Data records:
------------
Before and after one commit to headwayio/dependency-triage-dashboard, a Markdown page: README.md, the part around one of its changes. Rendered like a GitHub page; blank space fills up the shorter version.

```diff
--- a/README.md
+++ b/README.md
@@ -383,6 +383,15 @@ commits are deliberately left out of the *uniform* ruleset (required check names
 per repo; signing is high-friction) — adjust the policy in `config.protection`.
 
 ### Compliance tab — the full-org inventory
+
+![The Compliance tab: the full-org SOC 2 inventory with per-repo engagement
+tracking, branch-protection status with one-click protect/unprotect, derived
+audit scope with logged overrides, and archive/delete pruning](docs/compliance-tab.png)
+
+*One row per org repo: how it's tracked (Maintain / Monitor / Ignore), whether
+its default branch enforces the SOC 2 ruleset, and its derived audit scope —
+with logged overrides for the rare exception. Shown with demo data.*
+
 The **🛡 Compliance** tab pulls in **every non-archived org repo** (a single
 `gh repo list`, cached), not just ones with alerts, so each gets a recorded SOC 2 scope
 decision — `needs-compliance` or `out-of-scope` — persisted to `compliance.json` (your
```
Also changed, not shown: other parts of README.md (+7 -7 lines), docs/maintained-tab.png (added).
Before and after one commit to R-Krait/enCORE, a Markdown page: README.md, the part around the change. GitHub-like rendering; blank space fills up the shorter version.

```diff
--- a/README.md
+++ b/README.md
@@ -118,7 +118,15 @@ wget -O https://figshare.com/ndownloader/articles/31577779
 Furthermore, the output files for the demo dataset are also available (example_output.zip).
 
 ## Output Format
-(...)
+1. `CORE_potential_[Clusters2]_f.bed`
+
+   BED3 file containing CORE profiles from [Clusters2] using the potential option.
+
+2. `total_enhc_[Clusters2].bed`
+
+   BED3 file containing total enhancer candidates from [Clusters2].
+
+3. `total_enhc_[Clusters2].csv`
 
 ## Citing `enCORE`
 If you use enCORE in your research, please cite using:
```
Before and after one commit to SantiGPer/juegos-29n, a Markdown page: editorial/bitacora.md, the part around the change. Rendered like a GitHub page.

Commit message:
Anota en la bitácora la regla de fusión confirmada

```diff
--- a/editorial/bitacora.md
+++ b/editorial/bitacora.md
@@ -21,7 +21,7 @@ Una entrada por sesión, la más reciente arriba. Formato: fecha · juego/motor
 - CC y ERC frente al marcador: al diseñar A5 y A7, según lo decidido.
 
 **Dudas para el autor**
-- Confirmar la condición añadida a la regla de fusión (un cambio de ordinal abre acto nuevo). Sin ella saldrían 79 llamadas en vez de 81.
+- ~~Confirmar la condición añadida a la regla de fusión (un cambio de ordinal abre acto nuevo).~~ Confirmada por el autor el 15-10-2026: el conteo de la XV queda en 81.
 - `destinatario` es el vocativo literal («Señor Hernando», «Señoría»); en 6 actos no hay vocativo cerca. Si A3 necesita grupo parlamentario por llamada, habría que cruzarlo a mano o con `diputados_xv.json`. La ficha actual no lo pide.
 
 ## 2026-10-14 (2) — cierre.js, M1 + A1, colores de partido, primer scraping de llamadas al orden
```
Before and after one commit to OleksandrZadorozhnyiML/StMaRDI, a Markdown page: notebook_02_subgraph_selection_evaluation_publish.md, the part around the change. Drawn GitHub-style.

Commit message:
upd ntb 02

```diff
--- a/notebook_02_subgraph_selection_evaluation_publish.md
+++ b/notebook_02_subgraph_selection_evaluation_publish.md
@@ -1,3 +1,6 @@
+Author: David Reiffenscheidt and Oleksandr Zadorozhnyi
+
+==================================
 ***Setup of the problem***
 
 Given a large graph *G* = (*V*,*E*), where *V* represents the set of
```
------------
• **Task brief**: For the word "nuevo", find every line in the data that holds it and copy that line.

• **Answer for this exercise**:
-- Confirmar la condición añadida a la regla de fusión (un cambio de ordinal abre acto nuevo). Sin ella saldrían 79 llamadas en vez de 81.
+- ~~Confirmar la condición añadida a la regla de fusión (un cambio de ordinal abre acto nuevo).~~ Confirmada por el autor el 15-10-2026: el conteo de la XV queda en 81.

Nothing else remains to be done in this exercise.